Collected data
____________

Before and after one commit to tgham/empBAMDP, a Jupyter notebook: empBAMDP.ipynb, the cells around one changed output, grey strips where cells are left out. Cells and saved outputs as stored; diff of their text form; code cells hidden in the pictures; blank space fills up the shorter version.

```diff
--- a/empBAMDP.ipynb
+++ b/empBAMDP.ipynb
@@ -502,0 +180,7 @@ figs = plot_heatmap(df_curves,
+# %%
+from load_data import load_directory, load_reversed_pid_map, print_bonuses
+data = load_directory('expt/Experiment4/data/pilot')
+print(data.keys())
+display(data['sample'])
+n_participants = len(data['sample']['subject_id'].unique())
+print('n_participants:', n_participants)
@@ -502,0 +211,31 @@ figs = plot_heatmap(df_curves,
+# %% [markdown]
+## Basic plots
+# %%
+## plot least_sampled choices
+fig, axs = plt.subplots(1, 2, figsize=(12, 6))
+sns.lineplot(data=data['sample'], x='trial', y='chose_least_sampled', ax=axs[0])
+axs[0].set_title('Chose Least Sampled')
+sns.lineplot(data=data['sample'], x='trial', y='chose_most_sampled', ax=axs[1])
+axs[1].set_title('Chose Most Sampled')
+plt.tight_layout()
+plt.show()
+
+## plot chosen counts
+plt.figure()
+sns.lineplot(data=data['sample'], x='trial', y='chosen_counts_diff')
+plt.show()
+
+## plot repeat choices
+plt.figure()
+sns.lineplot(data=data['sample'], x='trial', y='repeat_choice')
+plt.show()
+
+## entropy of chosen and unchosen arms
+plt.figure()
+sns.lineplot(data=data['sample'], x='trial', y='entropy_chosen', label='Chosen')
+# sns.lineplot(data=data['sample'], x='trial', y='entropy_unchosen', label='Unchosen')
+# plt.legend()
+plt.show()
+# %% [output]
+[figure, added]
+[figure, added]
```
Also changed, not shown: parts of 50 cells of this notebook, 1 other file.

____________

- **REQUIREMENT**
Every line that contains "choices" should be copied out of the data.

- **SOLUTION BELOW**
+## plot least_sampled choices
+## plot repeat choices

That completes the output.